(ACTIVITY):
Among the lines below, which ones contain the word "scheme"? Copy every such line.

(User interface change data):
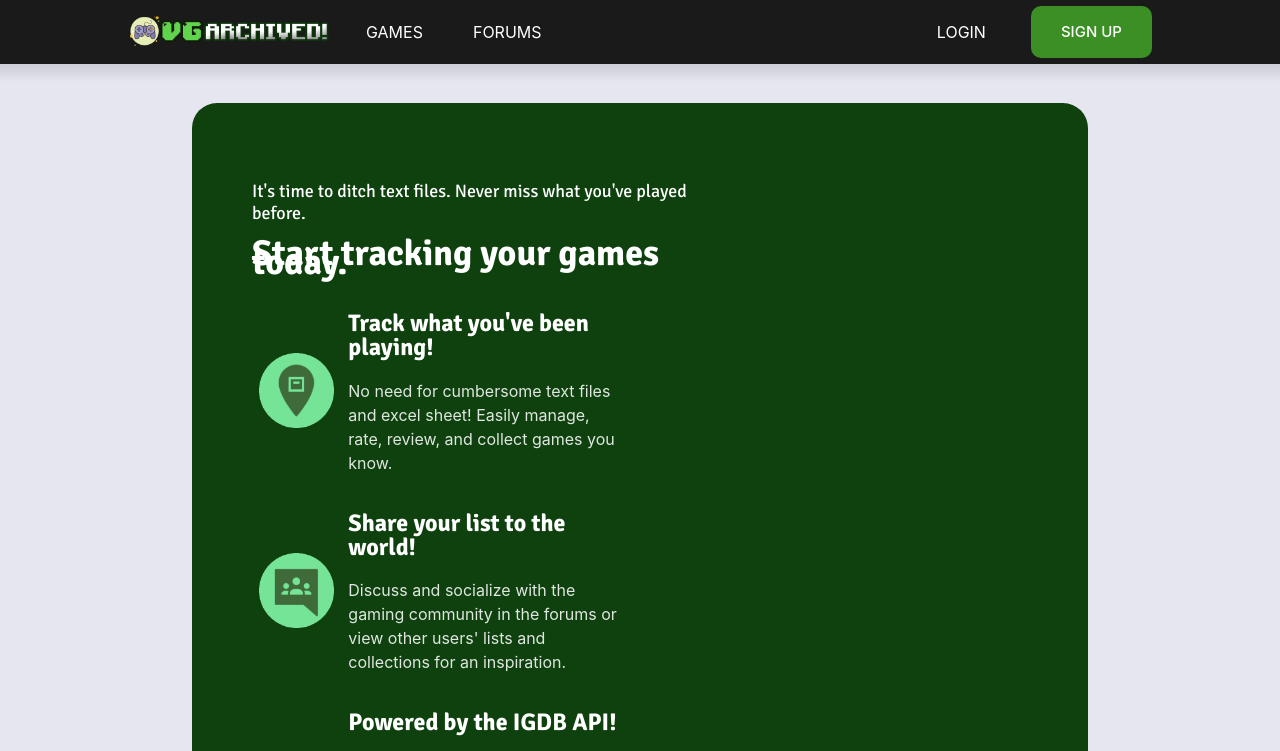
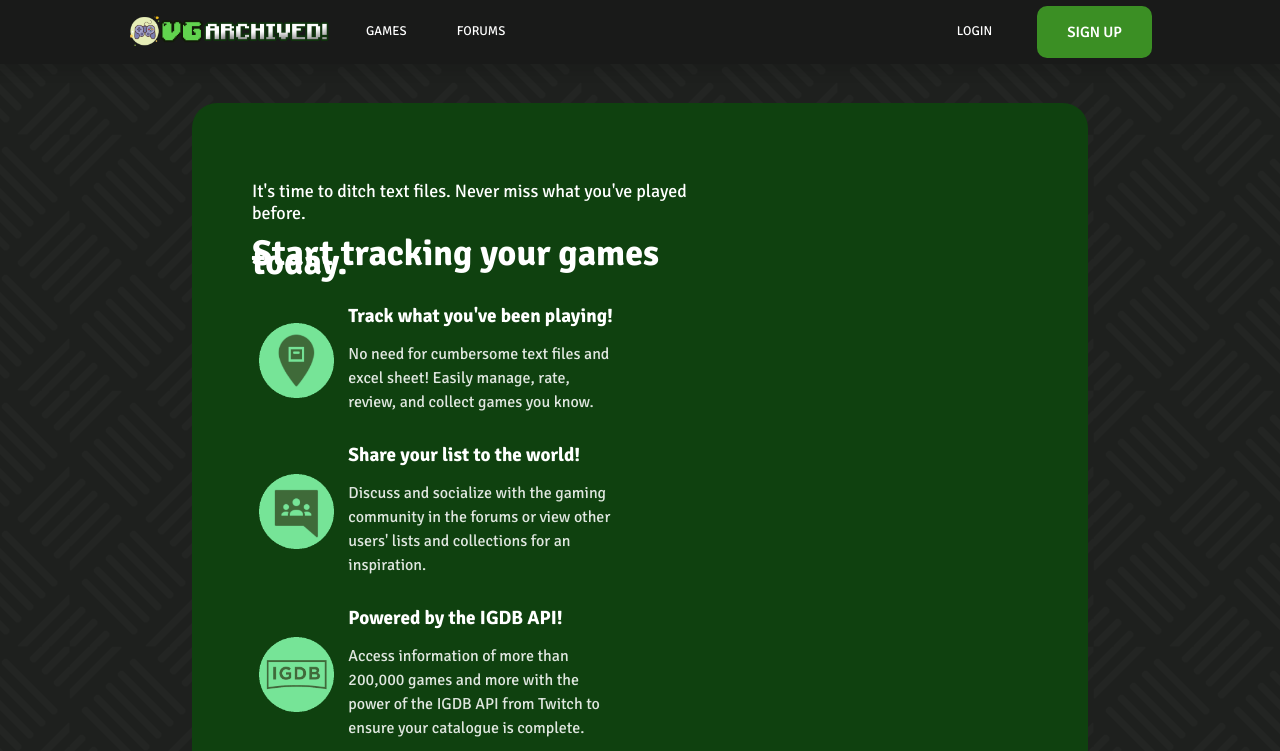
Before and after one commit to ShySpaceSheep/reactjs-vgarchived, a React (Vite) app: page / in a window 1280 px wide. Shown: the top 751 px of the page. Built offline with nearby package versions, Linux system fonts and the light colour scheme.

Commit message:
Changed page color theme

```diff
--- a/src/assets/global-styles/index.css
+++ b/src/assets/global-styles/index.css
@@ -1,11 +1,17 @@
+@font-face {
+  font-family: Signika;
+  src: url(../../assets/fonts/signika.ttf) format("truetype");
+}
+
 :root {
-  font-family: Inter, system-ui, Avenir, Helvetica, Arial, sans-serif;
+  font-family: "Signika", Inter, system-ui, Avenir, Helvetica, Arial, sans-serif;
   line-height: 1.5;
   font-weight: 400;
+  font-size: 1vw;
 
   color-scheme: light dark;
   color: rgba(255, 255, 255, 0.87);
-  background-color: rgb(230, 230, 240);
+  background-color: rgb(30, 32, 30);
 
   background-image: url("../backgrounds/background-pattern-loop.png");
   background-repeat: repeat;
@@ -37,6 +43,6 @@ a:visited {
     background-position: 0 0;
   }
   to {
-    background-position: 100px 100px;
+    background-position: 127px 127px;
   }
 }
```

(RESULT OF THIS EXERCISE):
Before and after one commit to ShySpaceSheep/reactjs-vgarchived, a React (Vite) app: page / in a window 1280 px wide. Shown: the top 751 px of the page. Built offline with nearby package versions, Linux system fonts and the light colour scheme.
   color-scheme: light dark;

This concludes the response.